Elliott Management's recently announced $1.4 billion stake in eBay could create real value if eBay's leaders cooperate with the activist hedge fund, CNBC's Jim Cramer said Friday.
"The guys at Elliott have some great ideas that could potentially make shareholders a lot of money. At the same time, eBay's management team is a lot better than you might think if you were only looking at the stock's recent performance," he said on "Mad Money." "If eBay and Elliott can work together, then, like Humphrey Bogart and Claude Rains in Casablanca, this could be the beginning of a beautiful friendship."
In the last year, eBay has gone from posting strong results to delivering imperfect quarters, which has led to a good deal of destruction in the stock. Shares of the online marketplace are down nearly 26 percent in the last 12 months.
"The problem? Slowing sales growth at the company's core marketplace business," Cramer said. "Specifically, eBay's gross merchandise volume — the total volume of stuff that gets sold on their platform — slowed from a high-single-digit growth rate near the end of 2017 to a flat growth rate by the end of last year."
Enter Elliott, a well-respected activist hedge fund run by billionaire Paul Singer. Last week, the firm disclosed a 4 percent stake in eBay and publicly released a letter to the board of directors with a plan to get eBay's $34.31 stock to $55 or even $63 by the end of next year. Shares of eBay vaulted 6 percent in a day following the announcement.
Elliott's plan is fivefold:
- Get eBay to consider spinning off its StubHub and Classifieds divisions. (These areas are seeing rapid growth, but may not be getting the valuation they deserve by being buried in eBay's sprawling business, Cramer explained.)
- Get management to focus its efforts on the core online marketplace.
- Cut costs through a variety of ways.
- Return more capital to shareholders.
- Find the right people to oversee the turnaround.
"The most encouraging sign for me? Elliott ended their letter not with demands, but with a simple request that management take their ideas seriously and work with them for the good of the business," Cramer said.
The "Mad Money" host saw the biggest point of potential conflict being the spin-offs of StubHub and Classifieds, which eBay CEO Devin Wenig highlighted on the company's most recent post-earnings conference call.
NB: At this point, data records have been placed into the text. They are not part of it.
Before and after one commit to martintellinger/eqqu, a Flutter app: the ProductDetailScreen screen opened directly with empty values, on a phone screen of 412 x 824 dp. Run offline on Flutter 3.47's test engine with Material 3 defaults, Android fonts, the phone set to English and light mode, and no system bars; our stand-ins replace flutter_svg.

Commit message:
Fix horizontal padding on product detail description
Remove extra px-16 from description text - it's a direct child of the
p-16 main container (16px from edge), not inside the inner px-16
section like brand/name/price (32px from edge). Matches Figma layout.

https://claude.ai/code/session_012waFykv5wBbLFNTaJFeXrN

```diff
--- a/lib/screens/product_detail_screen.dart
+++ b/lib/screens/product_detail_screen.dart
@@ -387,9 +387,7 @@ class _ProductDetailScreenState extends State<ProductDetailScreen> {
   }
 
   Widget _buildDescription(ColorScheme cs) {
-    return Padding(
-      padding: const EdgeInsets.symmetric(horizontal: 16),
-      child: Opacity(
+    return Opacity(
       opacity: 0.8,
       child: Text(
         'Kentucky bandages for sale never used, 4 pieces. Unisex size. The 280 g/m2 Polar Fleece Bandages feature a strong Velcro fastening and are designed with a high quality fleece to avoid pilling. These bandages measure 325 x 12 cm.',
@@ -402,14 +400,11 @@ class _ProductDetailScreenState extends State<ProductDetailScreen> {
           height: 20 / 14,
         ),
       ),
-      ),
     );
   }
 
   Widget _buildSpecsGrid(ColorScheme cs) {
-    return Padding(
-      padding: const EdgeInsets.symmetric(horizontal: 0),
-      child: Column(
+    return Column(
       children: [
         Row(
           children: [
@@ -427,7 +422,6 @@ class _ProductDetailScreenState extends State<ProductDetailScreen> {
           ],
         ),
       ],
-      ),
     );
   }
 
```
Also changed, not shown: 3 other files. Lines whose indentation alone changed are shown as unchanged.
But he did add that eBay is constantly reevaluating its holdings, so it's possible he's more open to the idea than it seems, Cramer said.
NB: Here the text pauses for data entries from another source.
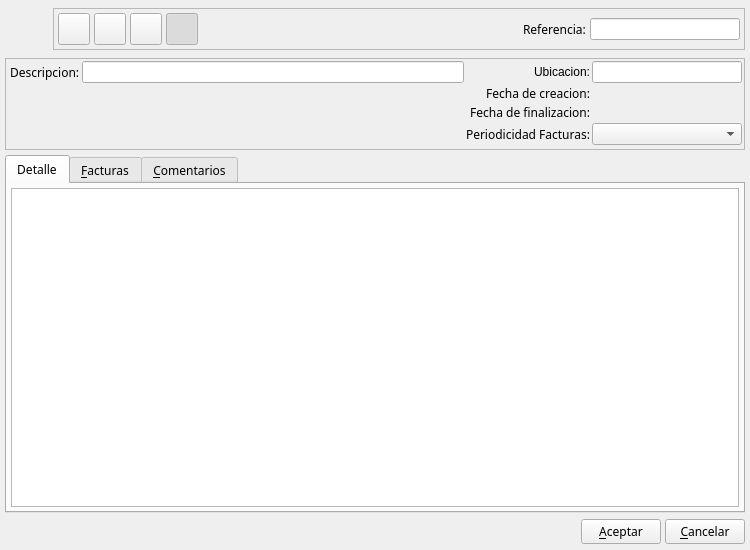
Above: bulmages/bulmafact/plugins/pluginbf_contrato/contratobase.ui from eboladev/Bulmages-1 before the change. Below: the same form after it.
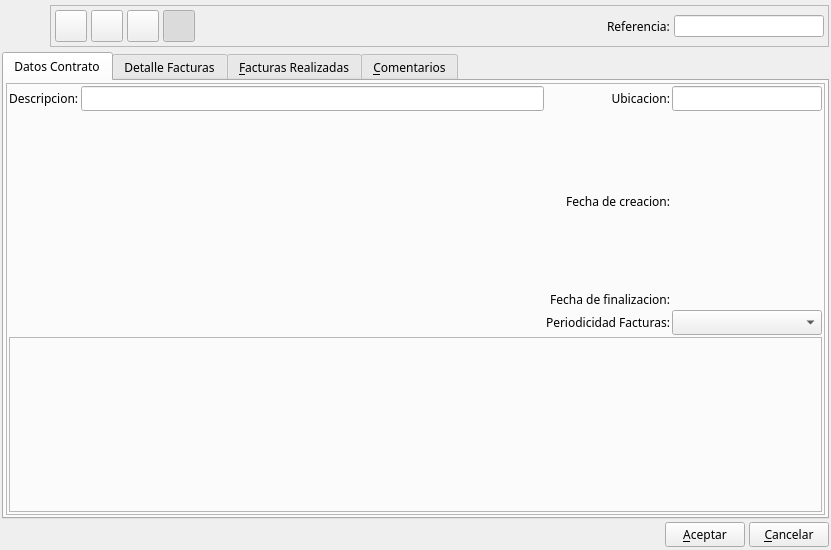
That is the form after the change. Icons and pictures are not drawn. Custom widgets are drawn as their Qt base class.

Commit message: Arreglo los contratos a clientes quitando la clase Contrato y traspasando todo el trabajo a bulmalib y a ContratoView. Arreglo el guardado de opciones de filtrado en ComboBox que no se guardaban y al reiniciar el programa no quedaban configuradas como la vez en que se cerró el programa.

```diff
--- a/bulmages/bulmafact/plugins/pluginbf_contrato/contratobase.ui
+++ b/bulmages/bulmafact/plugins/pluginbf_contrato/contratobase.ui
@@ -7,7 +7,7 @@
    <rect>
     <x>0</x>
     <y>0</y>
-    <width>750</width>
+    <width>831</width>
     <height>550</height>
    </rect>
   </property>
@@ -24,13 +24,7 @@
    <iconset resource="../../../bulmages.qrc">
     <normaloff>:/Images/contract.png</normaloff>:/Images/contract.png</iconset>
   </property>
-  <layout class="QVBoxLayout">
-   <property name="spacing">
-    <number>5</number>
-   </property>
-   <property name="margin">
-    <number>5</number>
-   </property>
+  <layout class="QVBoxLayout" name="verticalLayout">
    <item>
     <layout class="QHBoxLayout">
      <property name="spacing">
@@ -334,7 +328,37 @@
     </layout>
    </item>
    <item>
+    <widget class="QTabWidget" name="Detalle">
+     <property name="enabled">
+      <bool>true</bool>
+     </property>
+     <property name="font">
+      <font>
+       <family>Sans Serif</family>
+       <pointsize>9</pointsize>
+       <weight>50</weight>
+       <italic>false</italic>
+       <bold>false</bold>
+       <underline>false</underline>
+       <strikeout>false</strikeout>
+      </font>
+     </property>
+     <property name="currentIndex">
+      <number>0</number>
+     </property>
+     <widget class="QWidget" name="tab_2">
+      <attribute name="title">
+       <string>Datos Contrato</string>
+      </attribute>
+      <layout class="QGridLayout" name="gridLayout_2">
+       <item row="0" column="0">
     <widget class="QFrame" name="frame">
+         <property name="sizePolicy">
+          <sizepolicy hsizetype="Preferred" vsizetype="MinimumExpanding">
+           <horstretch>0</horstretch>
+           <verstretch>0</verstretch>
+          </sizepolicy>
+         </property>
      <property name="frameShape">
       <enum>QFrame::StyledPanel</enum>
      </property>
@@ -342,7 +366,7 @@
       <enum>QFrame::Raised</enum>
      </property>
      <layout class="QGridLayout" name="gridLayout">
-      <item row="0" column="1" colspan="2">
+          <item row="0" column="0">
        <widget class="QLabel" name="label7">
         <property name="font">
          <font>
@@ -363,7 +387,7 @@
         </property>
        </widget>
       </item>
-      <item row="0" column="3">
+          <item row="0" column="1">
        <widget class="QLineEdit" name="mui_nomcontrato">
         <property name="sizePolicy">
          <sizepolicy hsizetype="Expanding" vsizetype="Fixed">
@@ -385,7 +409,30 @@
         </property>
        </widget>
       </item>
-      <item row="1" column="0" rowspan="4" colspan="4">
+          <item row="0" column="2">
+           <widget class="QLabel" name="label">
+            <property name="text">
+             <string>Ubicacion:</string>
+            </property>
+            <property name="alignment">
+             <set>Qt::AlignRight|Qt::AlignTrailing|Qt::AlignVCenter</set>
+            </property>
+            <property name="buddy">
+             <cstring>mui_loccontrato</cstring>
+            </property>
+           </widget>
+          </item>
+          <item row="0" column="3">
+           <widget class="QLineEdit" name="mui_loccontrato">
+            <property name="maximumSize">
+             <size>
+              <width>150</width>
+              <height>16777215</height>
+             </size>
+            </property>
+           </widget>
+          </item>
+          <item row="1" column="0" rowspan="3" colspan="2">
        <widget class="BlSearchWidget" name="mui_idcliente" native="true">
         <property name="sizePolicy">
          <sizepolicy hsizetype="Expanding" vsizetype="Ignored">
@@ -395,7 +442,7 @@
         </property>
        </widget>
       </item>
-      <item row="1" column="4" colspan="2">
+          <item row="1" column="2">
        <widget class="QLabel" name="label8">
         <property name="font">
          <font>
@@ -416,7 +463,7 @@
         </property>
        </widget>
       </item>
-      <item row="1" column="6">
+          <item row="1" column="3">
        <widget class="BlDateSearch" name="mui_fincontrato" native="true">
         <property name="sizePolicy">
          <sizepolicy hsizetype="Expanding" vsizetype="Ignored">
@@ -438,7 +485,7 @@
         </property>
        </widget>
       </item>
-      <item row="2" column="4" colspan="2">
+          <item row="2" column="2">
        <widget class="QLabel" name="label8_2">
         <property name="font">
          <font>
@@ -459,7 +506,7 @@
         </property>
        </widget>
       </item>
-      <item row="2" column="6">
+          <item row="2" column="3">
        <widget class="BlDateSearch" name="mui_ffincontrato" native="true">
         <property name="sizePolicy">
          <sizepolicy hsizetype="Expanding" vsizetype="Fixed">
@@ -481,7 +528,7 @@
         </property>
        </widget>
       </item>
-      <item row="3" column="4" colspan="2">
+          <item row="3" column="2">
        <widget class="QLabel" name="label8_3">
         <property name="font">
          <font>
@@ -505,7 +552,7 @@
         </property>
        </widget>
       </item>
-      <item row="3" column="6">
+          <item row="3" column="3">
        <widget class="BlPeriodicityComboBox" name="mui_periodicidadcontrato">
         <property name="maximumSize">
          <size>
@@ -515,54 +562,24 @@
         </property>
        </widget>
       </item>
-      <item row="0" column="6">
-       <widget class="QLineEdit" name="mui_loccontrato">
-        <property name="maximumSize">
-         <size>
-          <width>150</width>
-          <height>16777215</height>
-         </size>
-        </property>
-       </widget>
-      </item>
-      <item row="0" column="4" colspan="2">
-       <widget class="QLabel" name="label">
-        <property name="text">
-         <string>Ubicacion:</string>
-        </property>
-        <property name="alignment">
-         <set>Qt::AlignRight|Qt::AlignTrailing|Qt::AlignVCenter</set>
-        </property>
-        <property name="buddy">
-         <cstring>mui_loccontrato</cstring>
-        </property>
+          <item row="4" column="0" colspan="4">
+           <widget class="QFrame" name="m_frameplugin">
+            <property name="frameShape">
+             <enum>QFrame::StyledPanel</enum>
+            </property>
+            <property name="frameShadow">
+             <enum>QFrame::Raised</enum>
+            </property>
        </widget>
       </item>
      </layout>
     </widget>
    </item>
-   <item>
-    <widget class="QTabWidget" name="Detalle">
-     <property name="enabled">
-      <bool>true</bool>
-     </property>
-     <property name="font">
-      <font>
-       <family>Sans Serif</family>
-       <pointsize>9</pointsize>
-       <weight>50</weight>
-       <italic>false</italic>
-       <bold>false</bold>
-       <underline>false</underline>
-       <strikeout>false</strikeout>
-      </font>
-     </property>
-     <property name="currentIndex">
-      <number>0</number>
-     </property>
+      </layout>
+     </widget>
      <widget class="QWidget" name="tab">
       <attribute name="title">
-       <string>Detalle</string>
+       <string>Detalle Facturas</string>
       </attribute>
       <layout class="QGridLayout">
        <property name="margin">
@@ -578,7 +595,7 @@
      </widget>
      <widget class="QWidget" name="tab1">
       <attribute name="title">
-       <string>&amp;Facturas</string>
+       <string>&amp;Facturas Realizadas</string>
       </attribute>
       <layout class="QVBoxLayout">
        <property name="spacing">
```
Lines whose indentation alone changed are shown as unchanged. The commit also changes 5 other files.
As for Cramer, he thought Elliott's plan for the two businesses was "dead right." He explained that Classifieds, a Craigslist-like service, is "already designed to operate independently," and argued that ticket exchange platform StubHub could be a lot more valuable as a standalone company or a subsidiary of a related player like Live Nation, which owns Ticketmaster.
"Remember, eBay spun off PayPal back in 2014 and that's been a huge win for shareholders — why not do it again?" he said.
Right now, the catch is that it's unclear whether Elliott will push for new management or a new board of directors. But considering Wenig's history at the company — during which he pushed for the spin-off of PayPal, improved the customer experience, pushed eBay to the top of its categories and repurchased a great deal of stock — Elliott could actually be "pleasantly surprised," Cramer said.
"If Wenig and Elliott can find a way to work together here, I'm very optimistic and believe the stock could have a lot more upside," he said. "Elliot Management has done a ton of research into eBay and I think they make some very good points, but I want to stress that the best person to implement their plans is the [company's current] CEO, Devin Wenig. If, like me, you believe that eBay and the activists can work together, then the stock is absolutely a buy here, even after its big move up since Elliott's announcement."
Disclosure: Cramer's charitable trust own shares of PayPal.
Questions for Cramer?
Call Cramer: 1-800-743-CNBC
Questions, comments, suggestions for the "Mad Money" website? firstname.lastname@example.org